*WHAT IS REQUIRED*: Copy out, exactly as written, only the line containing "Add NAO to the covariates table" and the lines after it through the end of the records.

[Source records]
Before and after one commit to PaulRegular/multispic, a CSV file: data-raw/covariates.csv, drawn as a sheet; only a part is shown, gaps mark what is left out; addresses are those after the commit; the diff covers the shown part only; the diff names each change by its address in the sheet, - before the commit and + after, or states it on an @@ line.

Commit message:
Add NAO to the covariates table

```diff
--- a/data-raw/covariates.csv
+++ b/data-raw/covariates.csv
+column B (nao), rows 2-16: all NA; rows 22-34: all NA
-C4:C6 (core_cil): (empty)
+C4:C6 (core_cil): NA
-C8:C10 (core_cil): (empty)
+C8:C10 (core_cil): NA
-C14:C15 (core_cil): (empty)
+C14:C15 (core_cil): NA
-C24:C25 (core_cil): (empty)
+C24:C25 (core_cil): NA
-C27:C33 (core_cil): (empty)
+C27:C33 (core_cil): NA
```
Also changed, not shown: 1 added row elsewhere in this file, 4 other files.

*ANSWER SPACE*:
Add NAO to the covariates table

```diff
--- a/data-raw/covariates.csv
+++ b/data-raw/covariates.csv
+column B (nao), rows 2-16: all NA; rows 22-34: all NA
-C4:C6 (core_cil): (empty)
+C4:C6 (core_cil): NA
-C8:C10 (core_cil): (empty)
+C8:C10 (core_cil): NA
-C14:C15 (core_cil): (empty)
+C14:C15 (core_cil): NA
-C24:C25 (core_cil): (empty)
+C24:C25 (core_cil): NA
-C27:C33 (core_cil): (empty)
+C27:C33 (core_cil): NA
```
Also changed, not shown: 1 added row elsewhere in this file, 4 other files.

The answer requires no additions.